MaryEllen was very pleased with the results of the first year and told me she would like to continue it. She said she had seen fewer issues with coaches, fewer incidents in the field, fewer disciplinary situations and the like. She also told me she had gotten lots of positive feedback from her coaches. We are now in the fourth year of this partnership!
JT: You are now coaching high school basketball. Have PCA frameworks and tools been helpful?
TF: Absolutely. They have helped our team at Plant High School bounce back from adversity. The Emotional Tank idea has been especially helpful and PCA provided lots of examples of ways to fill the E-Tanks of our players. PCA has helped us build our team culture and make it stronger with the Triple-Impact Competitor model of making self, teammates and the game better as each player’s goal.
Even though our season this year ended before we wanted it to with a loss to a lower seeded team, we used a “Locker Room Dinner” after the season to get players talking about their experience and to realize all the things they learned that will help the returning players next year and the graduating players in college and in the rest of their lives.
JT: What gets you excited about a potential donation?
TF: For Elizabeth and me it’s the potential for positive change. I saw in PCA the possibility of changing the entire culture of youth sports. That was a BHAG that really excited me (Editor: BHAG stands for “Big, Hairy, Audacious Goal, a concept created by Jim Collins and Jerry Porras in their best-selling business book, Built to Last). I also like that PCA’s curriculum goes beyond sports to helping with how you manage relationships with your kids, your co-workers, etc.
JT: What are your dreams for PCA?
TF: You and I have joked about PCA being an overnight success that took more than 10 years to develop! PCA has shown it can plant a flag in a community (PCA-Tampa Bay is the 11th PCA Chapter) and become known as the go-to organization for youth sports.
If this were a baseball game I would say that PCA is still in the early innings. You now have a lot of people jumping on the bus to achieve a shared vision of youth sports being about developing better athletes and better people. It now seems clear to me that PCA’s goal of changing the culture of youth sports is very achievable. And if we can change youth sports, we can change the entire country.
JT: Troy, Thank you for your leadership in helping the PCA Movement grow!
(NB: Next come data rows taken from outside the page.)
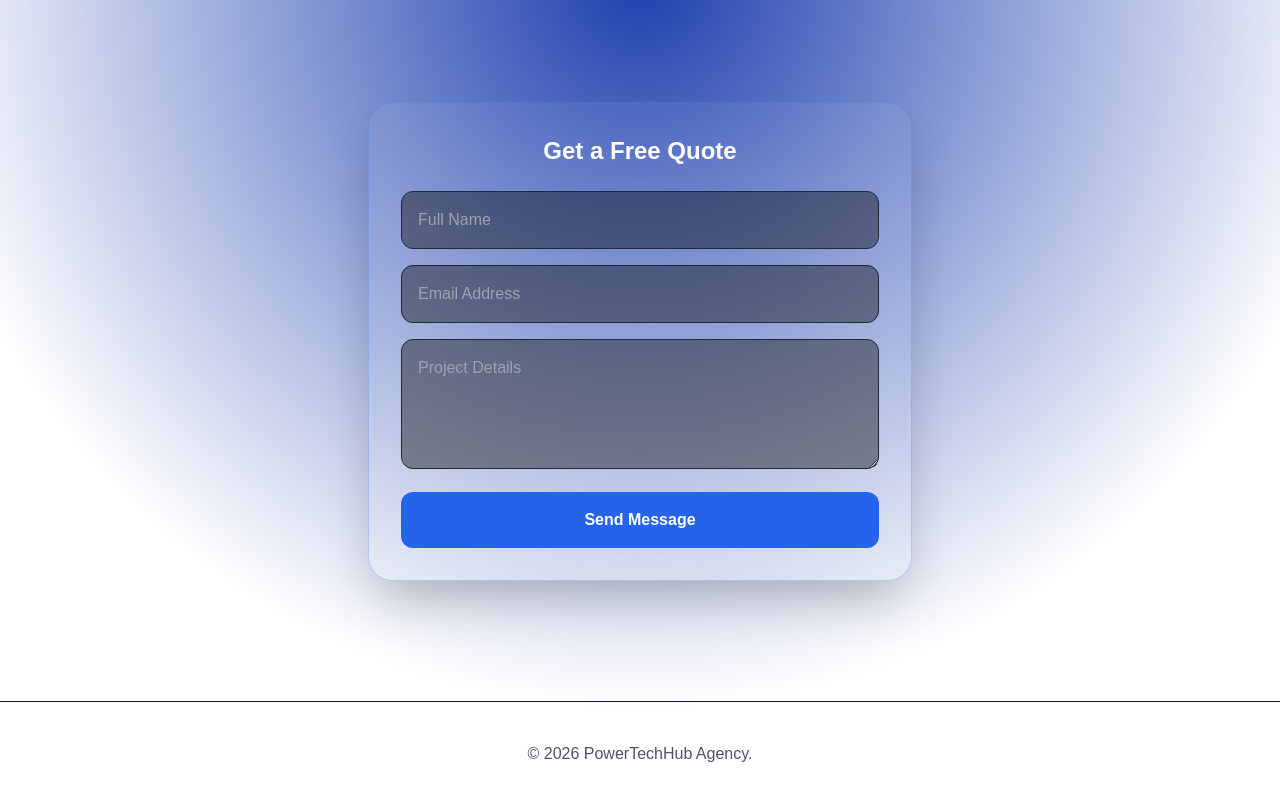
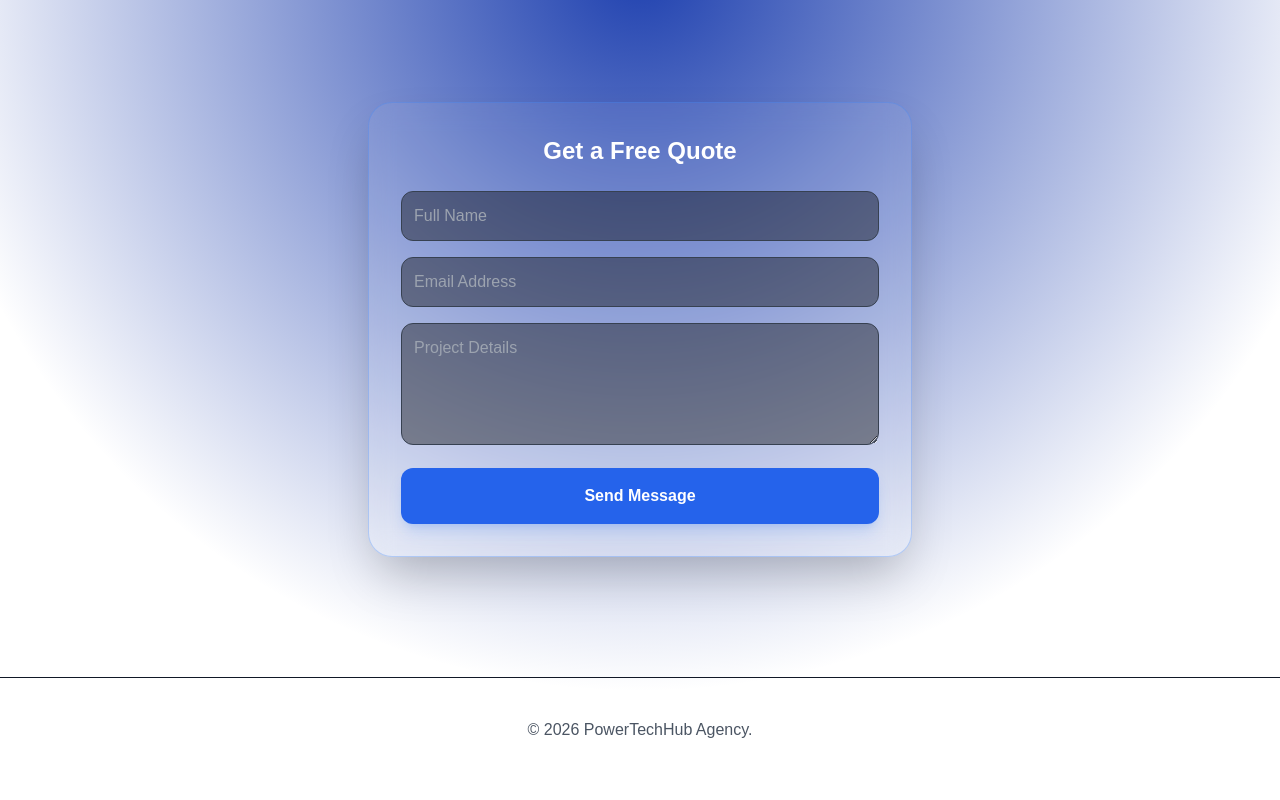
Before and after one commit to cjeetendra479-cell/Powertechhub-, a plain HTML site: page index.html in a window 1280 px wide. Shown: the part 852-1652 px from the top of the page. Drawn offline with nearby package versions, Linux system fonts and the light colour scheme.

Commit message:
Update form action and input styles in index.html

```diff
--- a/index.html
+++ b/index.html
@@ -42,11 +42,12 @@
     <section class="max-w-xl mx-auto py-20 px-4">
         <div class="glass p-8 rounded-3xl border-blue-500/30 shadow-2xl">
             <h2 class="text-2xl font-bold mb-6 text-center">Get a Free Quote</h2>
-            <form action="https://formspree.io/f/action="https://formspree.io/f method="POST" class="space-y-4">
-                <input type="text" name="name" placeholder="Full Name" required class="w-full bg-black/40 border border-gray-800 p-4 rounded-xl outline-none focus:border-blue-500">
-                <input type="email" name="email" placeholder="Email Address" required class="w-full bg-black/40 border border-gray-800 p-4 rounded-xl outline-none focus:border-blue-500">
-                <textarea name="message" placeholder="Project Details" rows="4" required class="w-full bg-black/40 border border-gray-800 p-4 rounded-xl outline-none focus:border-blue-500"></textarea>
-                <button type="submit" class="w-full bg-blue-600 py-4 rounded-xl font-bold">Send Message</button>
+                    <form action="https://formspree.io/f/mreogagd" method="POST" class="space-y-4">
+            <input type="text" name="name" placeholder="Full Name" required class="w-full bg-black/40 border border-gray-700 p-3 rounded-xl focus:outline-none focus:border-blue-500 text-white">
+            <input type="email" name="email" placeholder="Email Address" required class="w-full bg-black/40 border border-gray-700 p-3 rounded-xl focus:outline-none focus:border-blue-500 text-white">
+            <textarea name="message" placeholder="Project Details" rows="4" required class="w-full bg-black/40 border border-gray-700 p-3 rounded-xl focus:outline-none focus:border-blue-500 text-white"></textarea>
+            <button type="submit" class="w-full bg-blue-600 py-4 rounded-xl font-bold hover:bg-blue-700 transition duration-300 shadow-lg shadow-blue-500/20">Send Message</button>
+                    </form>
             </form>
         </div>
     </section>
```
TF: I greatly appreciate your vision, Jim, and your creating an organization like PCA. Its impact is incredible and the Triad Foundation is so excited to be part of PCA’s success, which will benefit so many youth in this country.